SOURCE MATERIAL

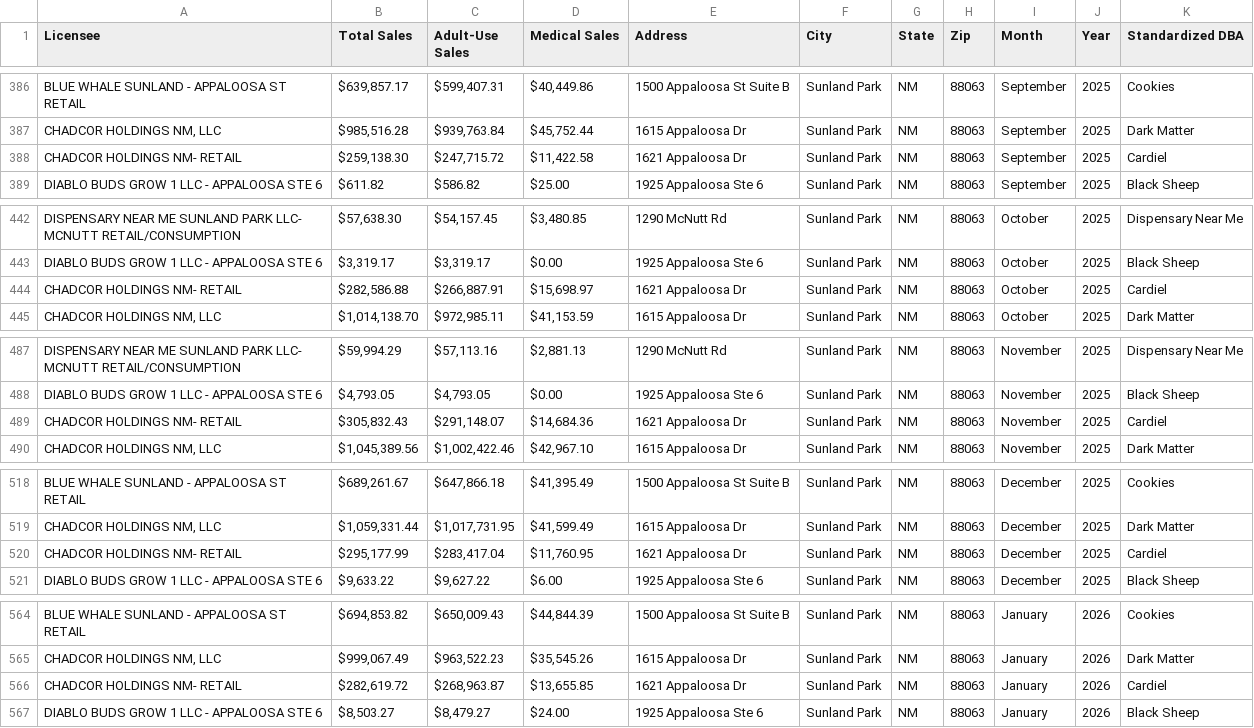
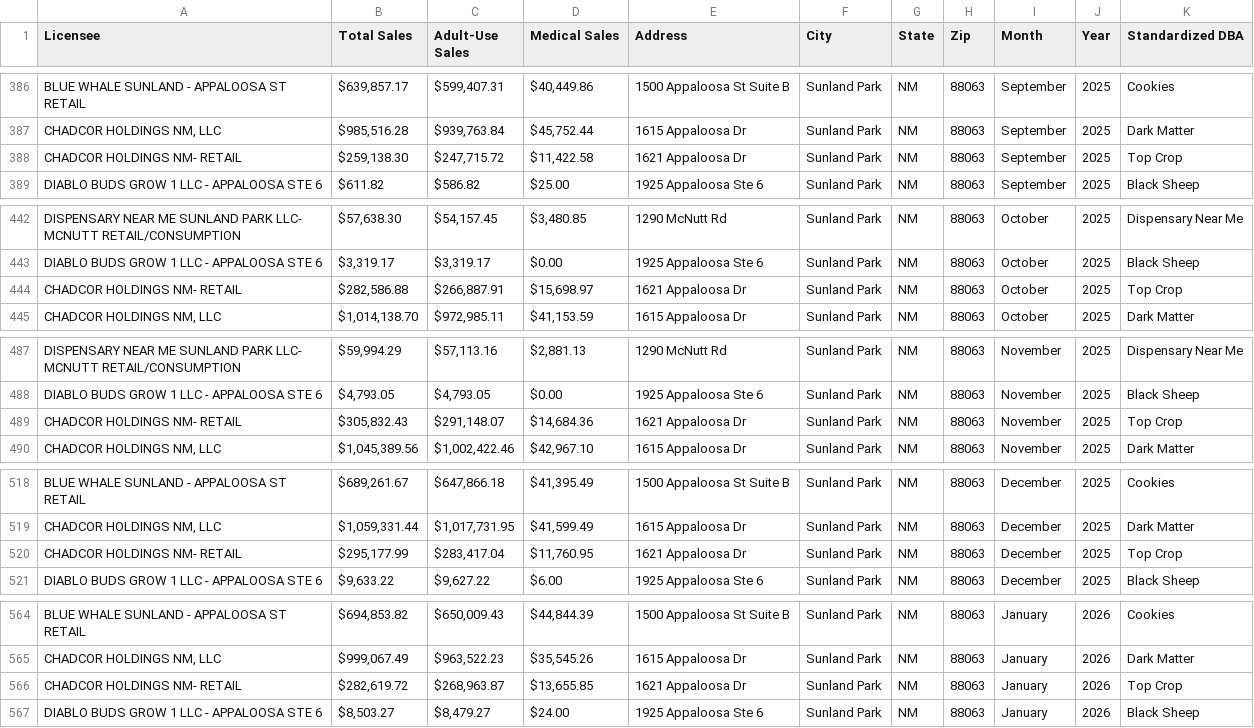
Before and after one commit to wtfdaved/greenborder, a CSV file: Clean Data as of 7-8-26.csv, drawn as a sheet; only a part is shown, gaps mark what is left out; the diff covers the shown part only.

```diff
--- a/Clean Data as of 7-8-26.csv
+++ b/Clean Data as of 7-8-26.csv
@@ -387,3 +387,3 @@ BLUE WHALE SUNLAND - APPALOOSA ST RETAIL,"$639,857.17","$599,407.31","$40,449.86
 "CHADCOR HOLDINGS NM, LLC","$985,516.28","$939,763.84","$45,752.44",1615 Appaloosa Dr,Sunland Park,NM,88063,September,2025,Dark Matter
-CHADCOR HOLDINGS NM- RETAIL,"$259,138.30","$247,715.72","$11,422.58",1621 Appaloosa Dr,Sunland Park,NM,88063,September,2025,Cardiel
+CHADCOR HOLDINGS NM- RETAIL,"$259,138.30","$247,715.72","$11,422.58",1621 Appaloosa Dr,Sunland Park,NM,88063,September,2025,Top Crop
 DIABLO BUDS GROW 1 LLC - APPALOOSA STE 6,$611.82,$586.82,$25.00,1925 Appaloosa Ste 6,Sunland Park,NM,88063,September,2025,Black Sheep
@@ -443,3 +443,3 @@ DISPENSARY NEAR ME SUNLAND PARK LLC- MCNUTT RETAIL/CONSUMPTION,"$57,638.30","$54
 DIABLO BUDS GROW 1 LLC - APPALOOSA STE 6,"$3,319.17","$3,319.17",$0.00,1925 Appaloosa Ste 6,Sunland Park,NM,88063,October,2025,Black Sheep
-CHADCOR HOLDINGS NM- RETAIL,"$282,586.88","$266,887.91","$15,698.97",1621 Appaloosa Dr,Sunland Park,NM,88063,October,2025,Cardiel
+CHADCOR HOLDINGS NM- RETAIL,"$282,586.88","$266,887.91","$15,698.97",1621 Appaloosa Dr,Sunland Park,NM,88063,October,2025,Top Crop
 "CHADCOR HOLDINGS NM, LLC","$1,014,138.70","$972,985.11","$41,153.59",1615 Appaloosa Dr,Sunland Park,NM,88063,October,2025,Dark Matter
@@ -488,3 +488,3 @@ DISPENSARY NEAR ME SUNLAND PARK LLC- MCNUTT RETAIL/CONSUMPTION,"$59,994.29","$57
 DIABLO BUDS GROW 1 LLC - APPALOOSA STE 6,"$4,793.05","$4,793.05",$0.00,1925 Appaloosa Ste 6,Sunland Park,NM,88063,November,2025,Black Sheep
-CHADCOR HOLDINGS NM- RETAIL,"$305,832.43","$291,148.07","$14,684.36",1621 Appaloosa Dr,Sunland Park,NM,88063,November,2025,Cardiel
+CHADCOR HOLDINGS NM- RETAIL,"$305,832.43","$291,148.07","$14,684.36",1621 Appaloosa Dr,Sunland Park,NM,88063,November,2025,Top Crop
 "CHADCOR HOLDINGS NM, LLC","$1,045,389.56","$1,002,422.46","$42,967.10",1615 Appaloosa Dr,Sunland Park,NM,88063,November,2025,Dark Matter
@@ -519,3 +519,3 @@ BLUE WHALE SUNLAND - APPALOOSA ST RETAIL,"$689,261.67","$647,866.18","$41,395.49
 "CHADCOR HOLDINGS NM, LLC","$1,059,331.44","$1,017,731.95","$41,599.49",1615 Appaloosa Dr,Sunland Park,NM,88063,December,2025,Dark Matter
-CHADCOR HOLDINGS NM- RETAIL,"$295,177.99","$283,417.04","$11,760.95",1621 Appaloosa Dr,Sunland Park,NM,88063,December,2025,Cardiel
+CHADCOR HOLDINGS NM- RETAIL,"$295,177.99","$283,417.04","$11,760.95",1621 Appaloosa Dr,Sunland Park,NM,88063,December,2025,Top Crop
 DIABLO BUDS GROW 1 LLC - APPALOOSA STE 6,"$9,633.22","$9,627.22",$6.00,1925 Appaloosa Ste 6,Sunland Park,NM,88063,December,2025,Black Sheep
@@ -565,3 +565,3 @@ BLUE WHALE SUNLAND - APPALOOSA ST RETAIL,"$694,853.82","$650,009.43","$44,844.39
 "CHADCOR HOLDINGS NM, LLC","$999,067.49","$963,522.23","$35,545.26",1615 Appaloosa Dr,Sunland Park,NM,88063,January,2026,Dark Matter
-CHADCOR HOLDINGS NM- RETAIL,"$282,619.72","$268,963.87","$13,655.85",1621 Appaloosa Dr,Sunland Park,NM,88063,January,2026,Cardiel
+CHADCOR HOLDINGS NM- RETAIL,"$282,619.72","$268,963.87","$13,655.85",1621 Appaloosa Dr,Sunland Park,NM,88063,January,2026,Top Crop
 DIABLO BUDS GROW 1 LLC - APPALOOSA STE 6,"$8,503.27","$8,479.27",$24.00,1925 Appaloosa Ste 6,Sunland Park,NM,88063,January,2026,Black Sheep
```
Also changed, not shown: 11 edited cells elsewhere in this file, 2 other files.
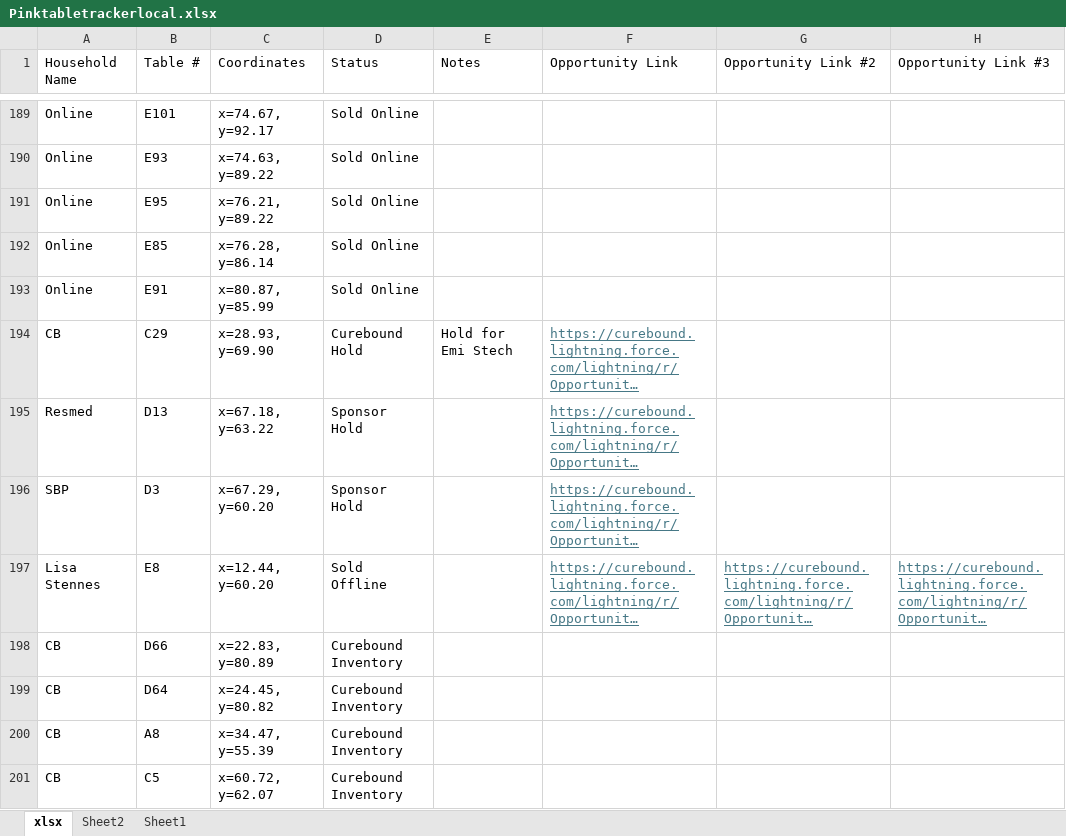
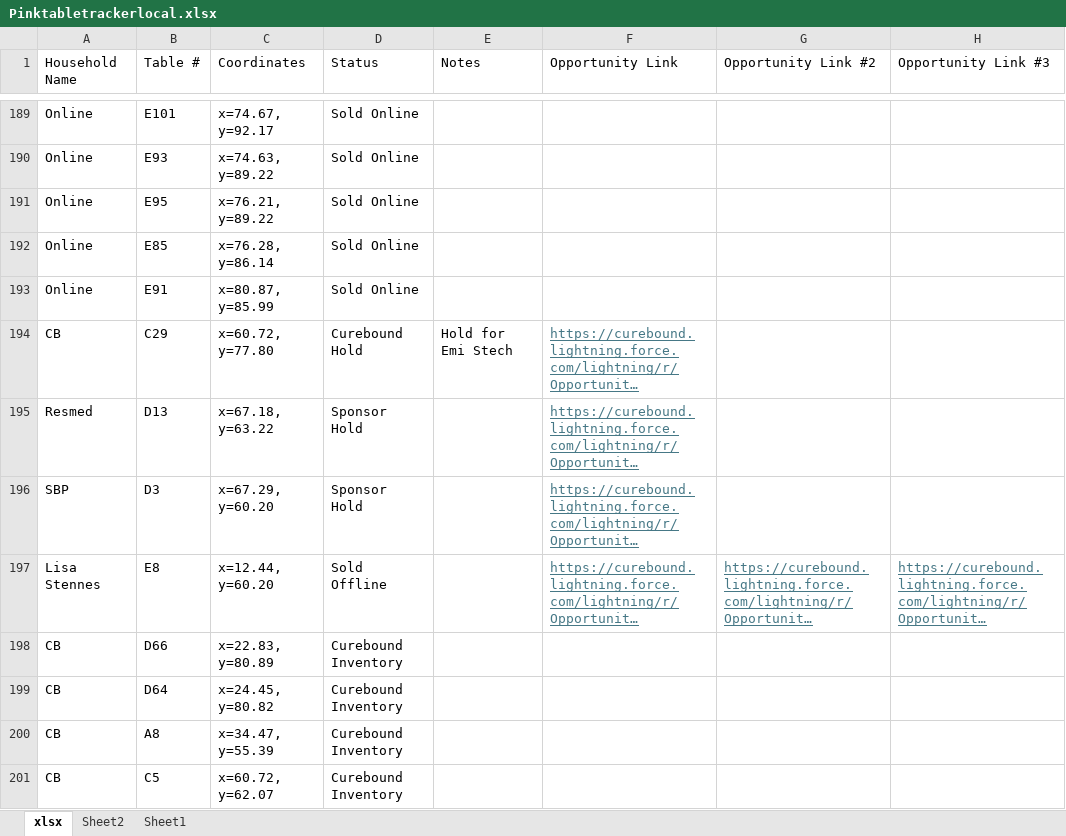
Before and after one commit to jestr-collab/TableTracker, an Excel workbook: Pinktabletrackerlocal.xlsx, sheet xlsx, drawn as a sheet; only a part is shown, gaps mark what is left out; long unchanged cells end in …; values as stored, in another font and other column widths than the file's, no borders; the diff names each change by its address in the sheet, - before the commit and + after, or states it on an @@ line.

Commit message:
Update local seating data

```diff
--- a/Pinktabletrackerlocal.xlsx (sheet xlsx)
+++ b/Pinktabletrackerlocal.xlsx (sheet xlsx)
-C194 (Coordinates): x=28.93, y=69.90
+C194 (Coordinates): x=60.72, y=77.80
```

PROBLEM REQUIREMENTS
Would you repeat the entries exactly, but with no pictures?

RESPONSE BOX
Before and after one commit to wtfdaved/greenborder, a CSV file: Clean Data as of 7-8-26.csv, drawn as a sheet; only a part is shown, gaps mark what is left out; the diff covers the shown part only.

```diff
--- a/Clean Data as of 7-8-26.csv
+++ b/Clean Data as of 7-8-26.csv
@@ -387,3 +387,3 @@ BLUE WHALE SUNLAND - APPALOOSA ST RETAIL,"$639,857.17","$599,407.31","$40,449.86
 "CHADCOR HOLDINGS NM, LLC","$985,516.28","$939,763.84","$45,752.44",1615 Appaloosa Dr,Sunland Park,NM,88063,September,2025,Dark Matter
-CHADCOR HOLDINGS NM- RETAIL,"$259,138.30","$247,715.72","$11,422.58",1621 Appaloosa Dr,Sunland Park,NM,88063,September,2025,Cardiel
+CHADCOR HOLDINGS NM- RETAIL,"$259,138.30","$247,715.72","$11,422.58",1621 Appaloosa Dr,Sunland Park,NM,88063,September,2025,Top Crop
 DIABLO BUDS GROW 1 LLC - APPALOOSA STE 6,$611.82,$586.82,$25.00,1925 Appaloosa Ste 6,Sunland Park,NM,88063,September,2025,Black Sheep
@@ -443,3 +443,3 @@ DISPENSARY NEAR ME SUNLAND PARK LLC- MCNUTT RETAIL/CONSUMPTION,"$57,638.30","$54
 DIABLO BUDS GROW 1 LLC - APPALOOSA STE 6,"$3,319.17","$3,319.17",$0.00,1925 Appaloosa Ste 6,Sunland Park,NM,88063,October,2025,Black Sheep
-CHADCOR HOLDINGS NM- RETAIL,"$282,586.88","$266,887.91","$15,698.97",1621 Appaloosa Dr,Sunland Park,NM,88063,October,2025,Cardiel
+CHADCOR HOLDINGS NM- RETAIL,"$282,586.88","$266,887.91","$15,698.97",1621 Appaloosa Dr,Sunland Park,NM,88063,October,2025,Top Crop
 "CHADCOR HOLDINGS NM, LLC","$1,014,138.70","$972,985.11","$41,153.59",1615 Appaloosa Dr,Sunland Park,NM,88063,October,2025,Dark Matter
@@ -488,3 +488,3 @@ DISPENSARY NEAR ME SUNLAND PARK LLC- MCNUTT RETAIL/CONSUMPTION,"$59,994.29","$57
 DIABLO BUDS GROW 1 LLC - APPALOOSA STE 6,"$4,793.05","$4,793.05",$0.00,1925 Appaloosa Ste 6,Sunland Park,NM,88063,November,2025,Black Sheep
-CHADCOR HOLDINGS NM- RETAIL,"$305,832.43","$291,148.07","$14,684.36",1621 Appaloosa Dr,Sunland Park,NM,88063,November,2025,Cardiel
+CHADCOR HOLDINGS NM- RETAIL,"$305,832.43","$291,148.07","$14,684.36",1621 Appaloosa Dr,Sunland Park,NM,88063,November,2025,Top Crop
 "CHADCOR HOLDINGS NM, LLC","$1,045,389.56","$1,002,422.46","$42,967.10",1615 Appaloosa Dr,Sunland Park,NM,88063,November,2025,Dark Matter
@@ -519,3 +519,3 @@ BLUE WHALE SUNLAND - APPALOOSA ST RETAIL,"$689,261.67","$647,866.18","$41,395.49
 "CHADCOR HOLDINGS NM, LLC","$1,059,331.44","$1,017,731.95","$41,599.49",1615 Appaloosa Dr,Sunland Park,NM,88063,December,2025,Dark Matter
-CHADCOR HOLDINGS NM- RETAIL,"$295,177.99","$283,417.04","$11,760.95",1621 Appaloosa Dr,Sunland Park,NM,88063,December,2025,Cardiel
+CHADCOR HOLDINGS NM- RETAIL,"$295,177.99","$283,417.04","$11,760.95",1621 Appaloosa Dr,Sunland Park,NM,88063,December,2025,Top Crop
 DIABLO BUDS GROW 1 LLC - APPALOOSA STE 6,"$9,633.22","$9,627.22",$6.00,1925 Appaloosa Ste 6,Sunland Park,NM,88063,December,2025,Black Sheep
@@ -565,3 +565,3 @@ BLUE WHALE SUNLAND - APPALOOSA ST RETAIL,"$694,853.82","$650,009.43","$44,844.39
 "CHADCOR HOLDINGS NM, LLC","$999,067.49","$963,522.23","$35,545.26",1615 Appaloosa Dr,Sunland Park,NM,88063,January,2026,Dark Matter
-CHADCOR HOLDINGS NM- RETAIL,"$282,619.72","$268,963.87","$13,655.85",1621 Appaloosa Dr,Sunland Park,NM,88063,January,2026,Cardiel
+CHADCOR HOLDINGS NM- RETAIL,"$282,619.72","$268,963.87","$13,655.85",1621 Appaloosa Dr,Sunland Park,NM,88063,January,2026,Top Crop
 DIABLO BUDS GROW 1 LLC - APPALOOSA STE 6,"$8,503.27","$8,479.27",$24.00,1925 Appaloosa Ste 6,Sunland Park,NM,88063,January,2026,Black Sheep
```
Also changed, not shown: 11 edited cells elsewhere in this file, 2 other files.
Before and after one commit to jestr-collab/TableTracker, an Excel workbook: Pinktabletrackerlocal.xlsx, sheet xlsx, drawn as a sheet; only a part is shown, gaps mark what is left out; long unchanged cells end in …; values as stored, in another font and other column widths than the file's, no borders; the diff names each change by its address in the sheet, - before the commit and + after, or states it on an @@ line.

Commit message:
Update local seating data

```diff
--- a/Pinktabletrackerlocal.xlsx (sheet xlsx)
+++ b/Pinktabletrackerlocal.xlsx (sheet xlsx)
-C194 (Coordinates): x=28.93, y=69.90
+C194 (Coordinates): x=60.72, y=77.80
```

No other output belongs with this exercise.